# DATASET
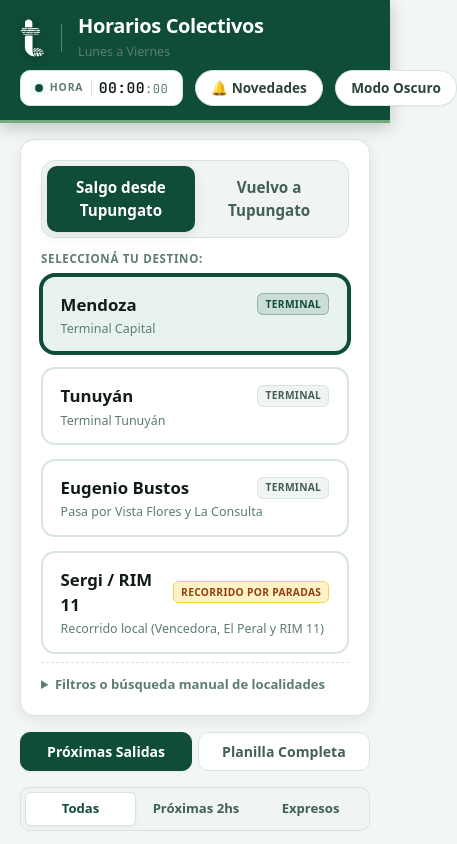
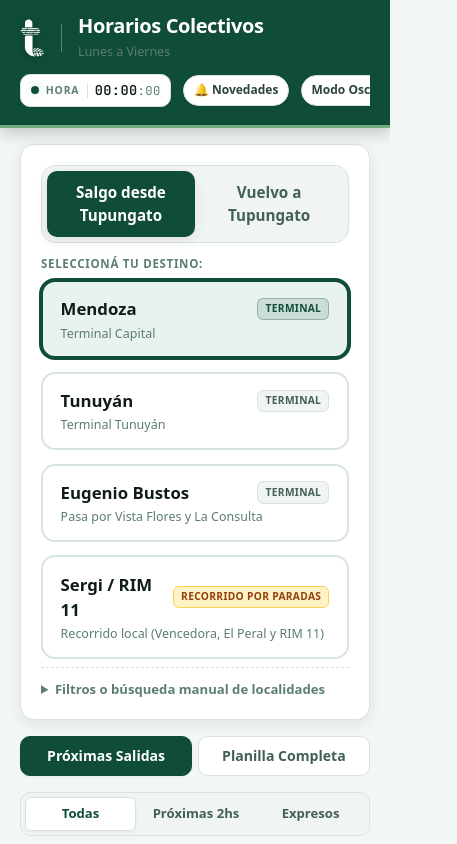
Before and after one commit to RoyBruna/BondiHora, a plain HTML site: page frontend/index.html in a window 390 px wide. Shown: the top 844 px of the page, 457 px wide, since content can reach past the window. Drawn offline with nearby package versions, Linux system fonts and the light colour scheme; no server answers.

Commit message:
Actualizacion 1.6.1

```diff
--- a/frontend/css/components.css
+++ b/frontend/css/components.css
@@ -1719,3 +1719,48 @@ tr:hover .btn-alarm-trigger.icon-only,
   align-items: center;
   gap: 0.5rem;
 }
+
+/* RESPONSIVE NAVBAR FIXES */
+@media (max-width: 820px) {
+  .nav-content {
+    flex-direction: column;
+    align-items: flex-start;
+    gap: 0.75rem;
+  }
+
+  .nav-actions {
+    width: 100%;
+    overflow-x: auto;
+    padding-bottom: 0.25rem;
+    -ms-overflow-style: none;
+    scrollbar-width: none;
+    justify-content: flex-start;
+  }
+
+  .nav-actions::-webkit-scrollbar {
+    display: none;
+  }
+
+  .weather-popup {
+    left: 0;
+    right: auto;
+    width: 250px;
+  }
+
+  .weather-popup::before {
+    left: 20px;
+    right: auto;
+  }
+}
+
+@media (max-width: 480px) {
+  .btn-theme, .time-badge {
+    font-size: 0.75rem;
+    padding: 0.35rem 0.6rem;
+    white-space: nowrap;
+  }
+
+  #live-clock {
+    font-size: 0.85rem;
+  }
+}
--- a/frontend/css/style.css
+++ b/frontend/css/style.css
@@ -144,6 +144,7 @@ html {
   line-height: 1.5;
   -webkit-font-smoothing: antialiased;
   scroll-behavior: smooth;
+  overflow-x: hidden;
 }
 
 body {
@@ -152,6 +153,7 @@ body {
   flex-direction: column;
   background-color: var(--bg-main) !important;
   color: var(--neutral-900) !important;
+  overflow-x: hidden;
 }
 
 .container {
--- a/frontend/index.html
+++ b/frontend/index.html
@@ -298,7 +298,7 @@
   </div>
 
   <!-- Contenedor de Alertas en Vivo (Lado Derecho) -->
-  <div id="live-alerts-container" style="position: fixed; top: 80px; right: 20px; width: 300px; z-index: 9999; display: flex; flex-direction: column; gap: 10px;">
+  <div id="live-alerts-container" style="position: fixed; top: 80px; right: 20px; width: 300px; max-width: calc(100vw - 40px); z-index: 9999; display: flex; flex-direction: column; gap: 10px;">
     <!-- Renderizado por JS -->
   </div>
 
```
Also changed, not shown: Readme.md.
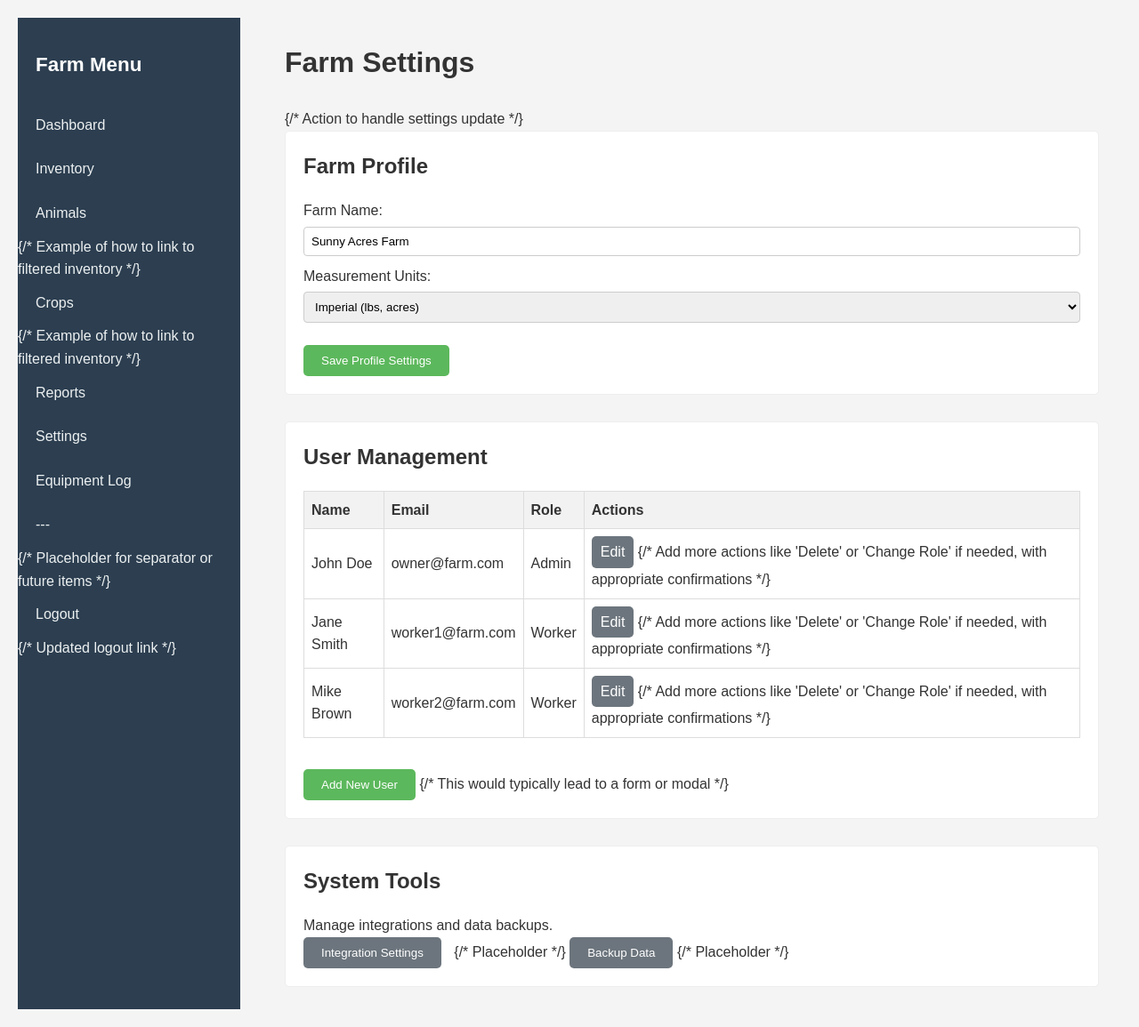
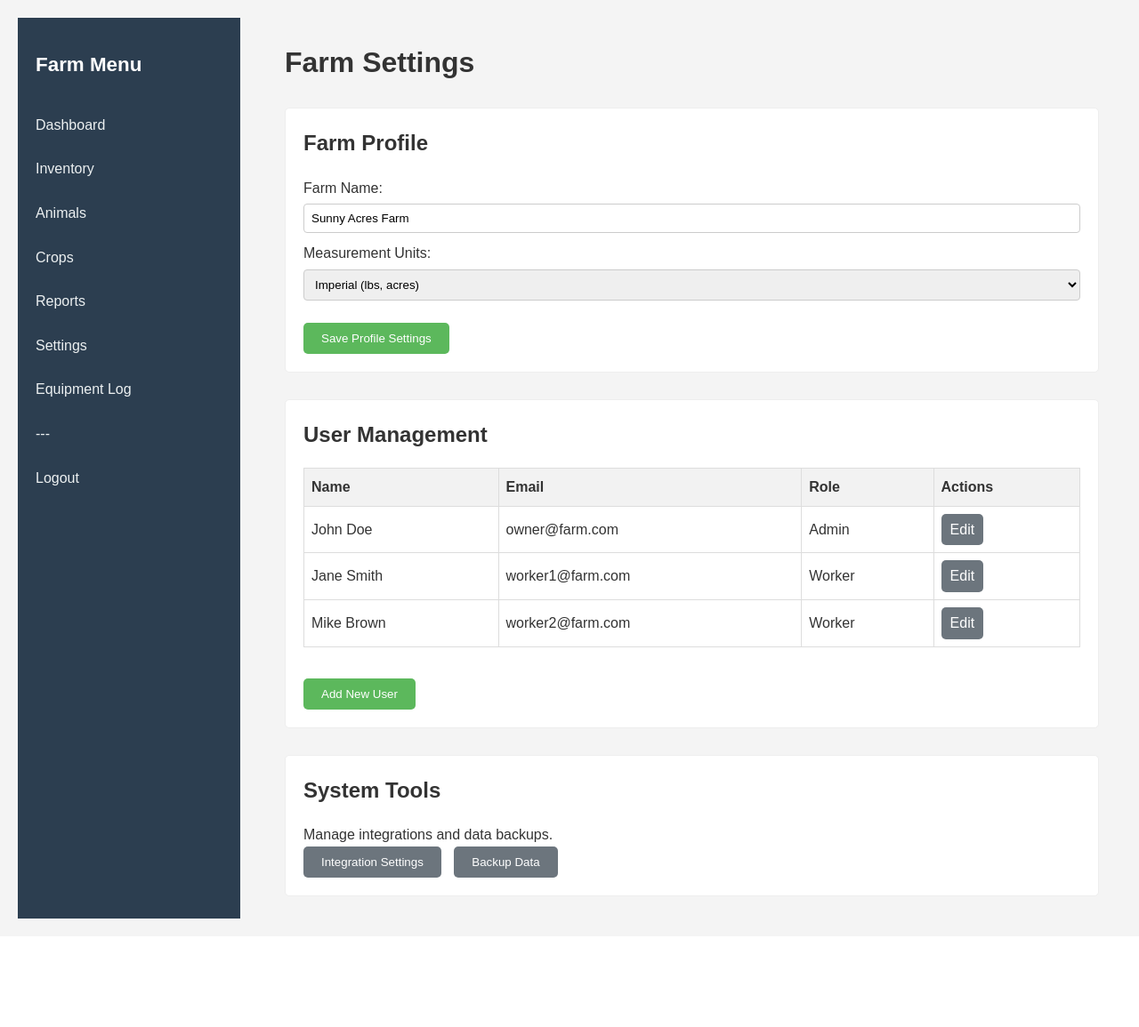
Before and after one commit to Kavindu004/my-pro, a PHP site: page /settings.php in a window 1280 px wide. Shown: the whole page at 89% size. After the commit the page ends 1033 px from the top, so only its background shows below. Run offline with PHP 8.4, Linux system fonts and the light colour scheme; the visitor is signed in with stand-in values (Sample User, id 1).

Commit message:
I've cleaned up some placeholder HTML comments from your PHP files.
This involved removing various HTML comments (e.g., `<!-- ... -->`, ` {/* ... */} `) that seemed to be developer notes, placeholders for future functionality, or notes from when the initial page structure was created.

The files I modified include:
- reports.php
- dashboard.php
- settings.php
- equipment_log.php
- item_detail.php
- add_item.php
- edit_item.php
- login.php
- includes/sidebar.php

This cleanup should reduce clutter in the final HTML output. I've made sure to preserve any PHP comments that explain code logic.

```diff
--- a/add_item.php
+++ b/add_item.php
@@ -12,7 +12,7 @@ include 'includes/header.php';
     <div class="main-content">
         <h1>Add New Inventory Item</h1>
         <form action="inventory.php" method="POST" style="padding: 20px; background-color: #fff; border: 1px solid #eee; border-radius: 5px;">
-            {/* The action will eventually point to a script that processes the form data */}
+
 
             <div>
                 <label for="item_type">Item Type:</label>
@@ -42,7 +42,7 @@ include 'includes/header.php';
 
             <div>
                 <label for="location">Location:</label>
-                {/* This could be a dropdown populated from a 'locations' table in the future */}
+
                 <input type="text" id="location" name="location" placeholder="e.g., Barn A, Field 3, Shed 1">
             </div>
 
--- a/dashboard.php
+++ b/dashboard.php
@@ -58,7 +58,7 @@ include 'includes/header.php';
     <?php include 'includes/sidebar.php'; ?>
 
     <div class="main-content">
-        <h1>Welcome, [User]!</h1> {/* Placeholder for username */}
+        <h1>Welcome, [User]!</h1>
 
         <div id="dashboard-stats">
             <h2>Quick Stats</h2>
--- a/edit_item.php
+++ b/edit_item.php
@@ -27,7 +27,7 @@ include 'includes/header.php';
     <div class="main-content">
         <h1>Edit Inventory Item (ID: <?php echo $item['id']; ?>)</h1>
         <form action="inventory.php" method="POST" style="padding: 20px; background-color: #fff; border: 1px solid #eee; border-radius: 5px;">
-            {/* The action will eventually point to a script that updates the item data */}
+
             <input type="hidden" name="item_id" value="<?php echo $item['id']; ?>">
 
             <div>
--- a/includes/sidebar.php
+++ b/includes/sidebar.php
@@ -2,11 +2,11 @@
     <h3>Farm Menu</h3>
     <a href="dashboard.php">Dashboard</a>
     <a href="inventory.php">Inventory</a>
-    <a href="inventory.php?filter=animals">Animals</a> {/* Example of how to link to filtered inventory */}
-    <a href="inventory.php?filter=crops">Crops</a>   {/* Example of how to link to filtered inventory */}
+    <a href="inventory.php?filter=animals">Animals</a>
+    <a href="inventory.php?filter=crops">Crops</a>
     <a href="reports.php">Reports</a>
     <a href="settings.php">Settings</a>
     <a href="equipment_log.php">Equipment Log</a>
-    <a href="#">---</a> {/* Placeholder for separator or future items */}
-    <a href="logout.php">Logout</a> {/* Updated logout link */}
+    <a href="#">---</a>
+    <a href="logout.php">Logout</a>
 </div>
--- a/item_detail.php
+++ b/item_detail.php
@@ -37,7 +37,7 @@ $transactionHistory = [
         <div class="item-actions" style="margin-bottom: 20px;">
             <a href="edit_item.php?id=<?php echo $itemId; ?>" class="btn">Edit Item</a>
             <a href="inventory.php?action=delete&id=<?php echo $itemId; ?>" class="btn btn-danger" onclick="return confirm('Are you sure you want to delete this item?');">Delete Item</a>
-            <a href="#add-transaction-form" class="btn btn-secondary">Add Transaction</a> {/* Links to a form/modal */}
+            <a href="#add-transaction-form" class="btn btn-secondary">Add Transaction</a>
         </div>
 
         <div class="item-summary-card" style="margin-bottom: 30px; padding:20px; background-color:#fff; border:1px solid #eee; border-radius: 5px; display:flex; flex-wrap:wrap;">
@@ -87,7 +87,7 @@ $transactionHistory = [
             </table>
         </div>
 
-        {/* Placeholder for Add Transaction Form (could be a modal or revealed section) */}
+
         <div id="add-transaction-form" style="margin-top: 30px; padding:20px; background-color:#f9f9f9; border:1px solid #ddd; border-radius: 5px; display:none;">
              <h4>Add New Transaction for <?php echo htmlspecialchars($itemDetails['name']); ?></h4>
              <form action="item_detail.php?id=<?php echo $itemId; ?>" method="POST">
--- a/login.php
+++ b/login.php
@@ -36,7 +36,7 @@ include 'includes/header.php';
         <p style="color: red; margin-bottom: 15px;"><?php echo htmlspecialchars($login_error); ?></p>
     <?php endif; ?>
 
-    <form action="login.php" method="POST"> {/* Action should point to login.php itself to process */}
+    <form action="login.php" method="POST">
         <div>
             <label for="username">Username:</label>
             <input type="text" id="username" name="username" required value="<?php echo isset($_POST['username']) ? htmlspecialchars($_POST['username']) : ''; ?>">
@@ -49,7 +49,7 @@ include 'includes/header.php';
             <button type="submit" class="btn">Login</button>
         </div>
         <div style="margin-top: 15px;">
-            <a href="#">Forgot Password?</a> {/* This link is still non-functional */}
+            <a href="#">Forgot Password?</a>
         </div>
     </form>
 </div>
--- a/reports.php
+++ b/reports.php
@@ -19,7 +19,6 @@ include 'includes/header.php';
                     <option value="current_year">Current Year</option>
                     <option value="custom">Custom Range</option>
                 </select>
-                {/* Add input fields for custom date range, initially hidden */}
                 <input type="date" id="custom_date_start" name="custom_date_start" style="display:none; padding: 8px; margin-left:5px;">
                 <input type="date" id="custom_date_end" name="custom_date_end" style="display:none; padding: 8px;">
                 <button class="btn btn-secondary" style="padding: 8px 15px; margin-left:10px;">Generate</button>
--- a/settings.php
+++ b/settings.php
@@ -33,7 +33,7 @@ $users = [
     <div class="main-content">
         <h1>Farm Settings</h1>
 
-        <form action="settings.php" method="POST"> {/* Action to handle settings update */}
+        <form action="settings.php" method="POST">
             <div class="settings-section" style="margin-bottom: 30px; padding:20px; background-color:#fff; border:1px solid #eee; border-radius: 5px;">
                 <h2>Farm Profile</h2>
                 <div>
@@ -70,20 +70,20 @@ $users = [
                         <td><?php echo htmlspecialchars($user['role']); ?></td>
                         <td>
                             <a href="#" class="btn btn-secondary btn-sm" style="padding: 5px 10px;">Edit</a>
-                            {/* Add more actions like 'Delete' or 'Change Role' if needed, with appropriate confirmations */}
+
                         </td>
                     </tr>
                     <?php endforeach; ?>
                 </tbody>
             </table>
-            <button class="btn" style="margin-top:15px;">Add New User</button> {/* This would typically lead to a form or modal */}
+            <button class="btn" style="margin-top:15px;">Add New User</button>
         </div>
 
         <div class="settings-section" style="padding:20px; background-color:#fff; border:1px solid #eee; border-radius: 5px;">
             <h2>System Tools</h2>
             <p>Manage integrations and data backups.</p>
-            <button class="btn btn-secondary" style="margin-right: 10px;">Integration Settings</button> {/* Placeholder */}
-            <button class="btn btn-secondary">Backup Data</button> {/* Placeholder */}
+            <button class="btn btn-secondary" style="margin-right: 10px;">Integration Settings</button>
+            <button class="btn btn-secondary">Backup Data</button>
         </div>
     </div>
 </div>
```
Also changed, not shown: equipment_log.php (+6 -6 lines), css/style.css (line endings or trailing spaces), database_schema.sql (line endings or trailing spaces), includes/db_connect.php (line endings or trailing spaces), inventory.php (line endings or trailing spaces).
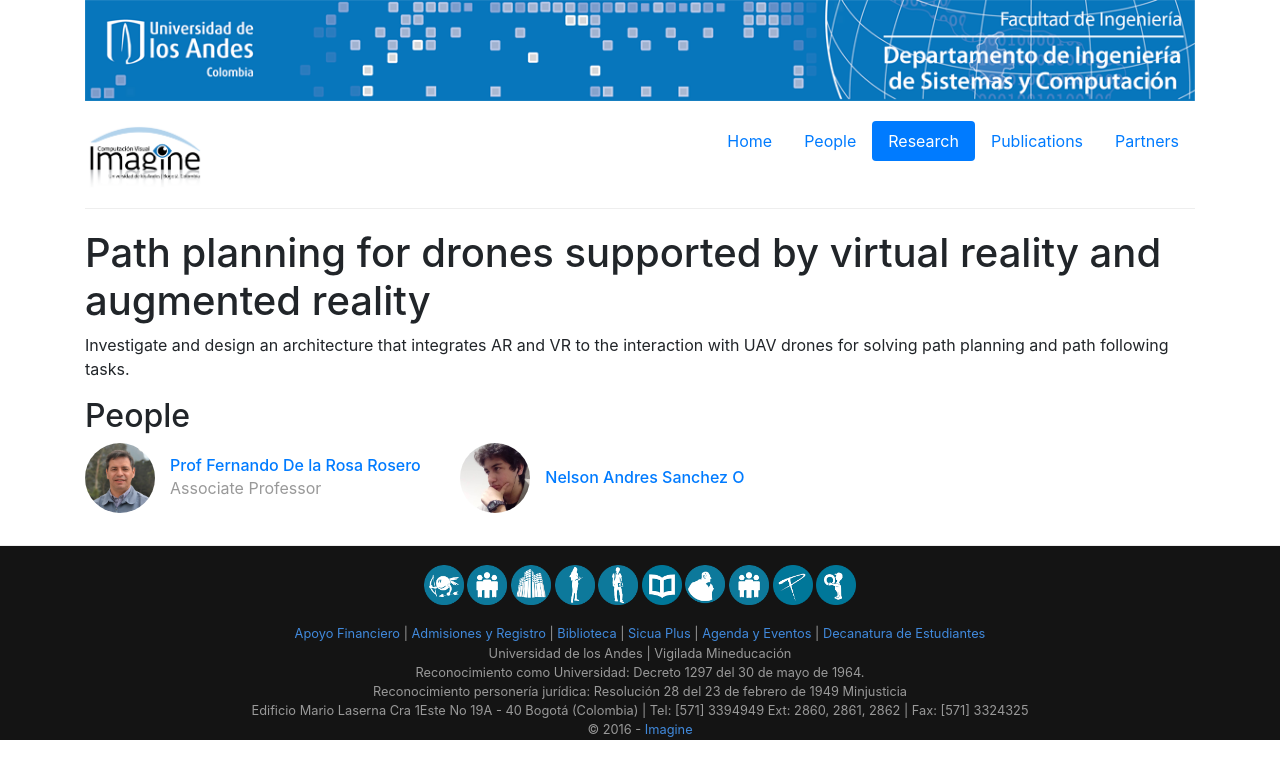
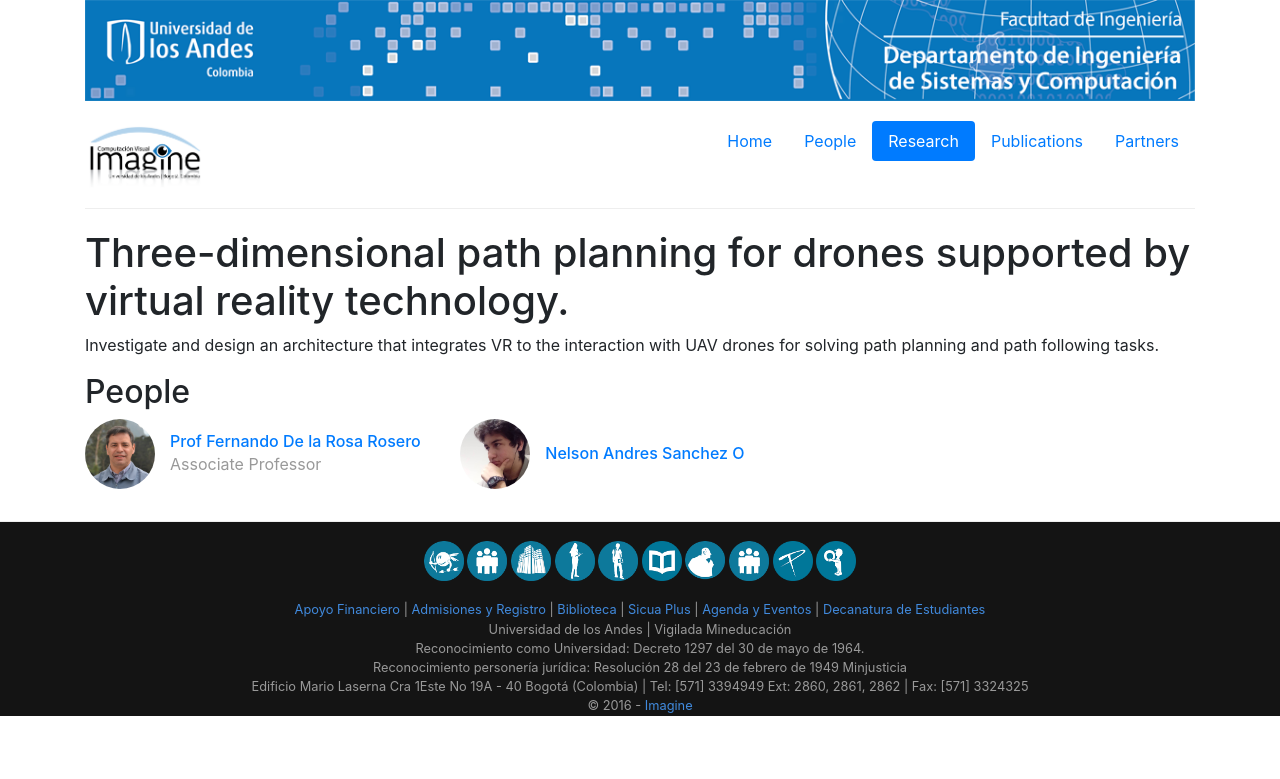
Before and after one commit to uwsampa/research-group-web, a Jekyll site: the page built from _projects/Fernando_Drones-AR-VR.md, in a window 1280 px wide. Shown: the top 779 px of the page. Built offline with Jekyll 4.4.1, drawn with Linux system fonts in a browser that asks for light colours.

Commit message:
Update Fernando_Drones-AR-VR.md
Actualización nombre del proyecto y descripción para el trabajo de 201820

```diff
--- a/_projects/Fernando_Drones-AR-VR.md
+++ b/_projects/Fernando_Drones-AR-VR.md
@@ -1,7 +1,7 @@
 ---
-title: Path planning for drones supported by virtual reality and augmented reality
+title: Three-dimensional path planning for drones supported by virtual reality technology.
 
-description: Investigate and design an architecture that integrates AR and VR to the interaction with UAV drones for solving path planning and path following tasks.
+description: Investigate and design an architecture that integrates VR to the interaction with UAV drones for solving path planning and path following tasks.
 
 people:
   - prof-fernandodelarosa
@@ -11,6 +11,6 @@
 
 research_area: Robotics
 
-last-updated: 2018-02-19
+last-updated: 2018-08-13
 ---
-Investigate and design an architecture that integrates AR and VR to the interaction with UAV drones for solving path planning and path following tasks.
+Investigate and design an architecture that integrates VR to the interaction with UAV drones for solving path planning and path following tasks.
```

# TASK
Copy, from the material, each line that holds the string "reports".

# SOLUTION FOR THIS TASK
- reports.php
     <a href="reports.php">Reports</a>
--- a/reports.php
+++ b/reports.php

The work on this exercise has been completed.